Stored entries:
=== Section Start ===

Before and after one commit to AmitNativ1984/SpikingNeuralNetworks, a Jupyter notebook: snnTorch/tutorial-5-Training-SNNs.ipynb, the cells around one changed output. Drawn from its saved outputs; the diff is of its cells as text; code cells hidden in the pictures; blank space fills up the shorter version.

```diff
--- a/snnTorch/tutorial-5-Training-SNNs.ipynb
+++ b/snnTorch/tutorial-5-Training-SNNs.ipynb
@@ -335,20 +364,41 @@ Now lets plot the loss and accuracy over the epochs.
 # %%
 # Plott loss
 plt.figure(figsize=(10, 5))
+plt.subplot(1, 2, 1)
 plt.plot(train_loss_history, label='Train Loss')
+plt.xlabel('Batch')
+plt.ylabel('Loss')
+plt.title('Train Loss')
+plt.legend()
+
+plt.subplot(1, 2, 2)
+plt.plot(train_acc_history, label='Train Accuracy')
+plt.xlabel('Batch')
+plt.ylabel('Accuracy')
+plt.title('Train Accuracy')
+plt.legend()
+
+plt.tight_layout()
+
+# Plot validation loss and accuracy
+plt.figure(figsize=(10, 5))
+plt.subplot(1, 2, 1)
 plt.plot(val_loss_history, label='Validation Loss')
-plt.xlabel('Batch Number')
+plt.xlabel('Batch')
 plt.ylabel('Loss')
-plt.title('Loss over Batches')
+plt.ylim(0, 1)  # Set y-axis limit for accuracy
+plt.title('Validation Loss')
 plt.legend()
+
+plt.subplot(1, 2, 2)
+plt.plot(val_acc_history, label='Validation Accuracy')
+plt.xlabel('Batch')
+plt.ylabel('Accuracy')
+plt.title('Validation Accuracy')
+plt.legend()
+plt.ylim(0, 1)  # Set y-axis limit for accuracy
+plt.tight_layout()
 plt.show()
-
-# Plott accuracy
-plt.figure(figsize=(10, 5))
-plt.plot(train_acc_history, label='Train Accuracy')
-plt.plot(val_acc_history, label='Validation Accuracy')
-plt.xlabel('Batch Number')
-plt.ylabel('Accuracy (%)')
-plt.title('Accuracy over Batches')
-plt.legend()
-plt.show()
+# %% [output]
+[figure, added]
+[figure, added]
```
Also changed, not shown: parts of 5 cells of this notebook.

=== Section End ===

### ACTIVITY
Set down each entry from above once more, exactly as written.

### SOLUTION FOR THIS TASK
Before and after one commit to AmitNativ1984/SpikingNeuralNetworks, a Jupyter notebook: snnTorch/tutorial-5-Training-SNNs.ipynb, the cells around one changed output. Drawn from its saved outputs; the diff is of its cells as text; code cells hidden in the pictures; blank space fills up the shorter version.

```diff
--- a/snnTorch/tutorial-5-Training-SNNs.ipynb
+++ b/snnTorch/tutorial-5-Training-SNNs.ipynb
@@ -335,20 +364,41 @@ Now lets plot the loss and accuracy over the epochs.
 # %%
 # Plott loss
 plt.figure(figsize=(10, 5))
+plt.subplot(1, 2, 1)
 plt.plot(train_loss_history, label='Train Loss')
+plt.xlabel('Batch')
+plt.ylabel('Loss')
+plt.title('Train Loss')
+plt.legend()
+
+plt.subplot(1, 2, 2)
+plt.plot(train_acc_history, label='Train Accuracy')
+plt.xlabel('Batch')
+plt.ylabel('Accuracy')
+plt.title('Train Accuracy')
+plt.legend()
+
+plt.tight_layout()
+
+# Plot validation loss and accuracy
+plt.figure(figsize=(10, 5))
+plt.subplot(1, 2, 1)
 plt.plot(val_loss_history, label='Validation Loss')
-plt.xlabel('Batch Number')
+plt.xlabel('Batch')
 plt.ylabel('Loss')
-plt.title('Loss over Batches')
+plt.ylim(0, 1)  # Set y-axis limit for accuracy
+plt.title('Validation Loss')
 plt.legend()
+
+plt.subplot(1, 2, 2)
+plt.plot(val_acc_history, label='Validation Accuracy')
+plt.xlabel('Batch')
+plt.ylabel('Accuracy')
+plt.title('Validation Accuracy')
+plt.legend()
+plt.ylim(0, 1)  # Set y-axis limit for accuracy
+plt.tight_layout()
 plt.show()
-
-# Plott accuracy
-plt.figure(figsize=(10, 5))
-plt.plot(train_acc_history, label='Train Accuracy')
-plt.plot(val_acc_history, label='Validation Accuracy')
-plt.xlabel('Batch Number')
-plt.ylabel('Accuracy (%)')
-plt.title('Accuracy over Batches')
-plt.legend()
-plt.show()
+# %% [output]
+[figure, added]
+[figure, added]
```
Also changed, not shown: parts of 5 cells of this notebook.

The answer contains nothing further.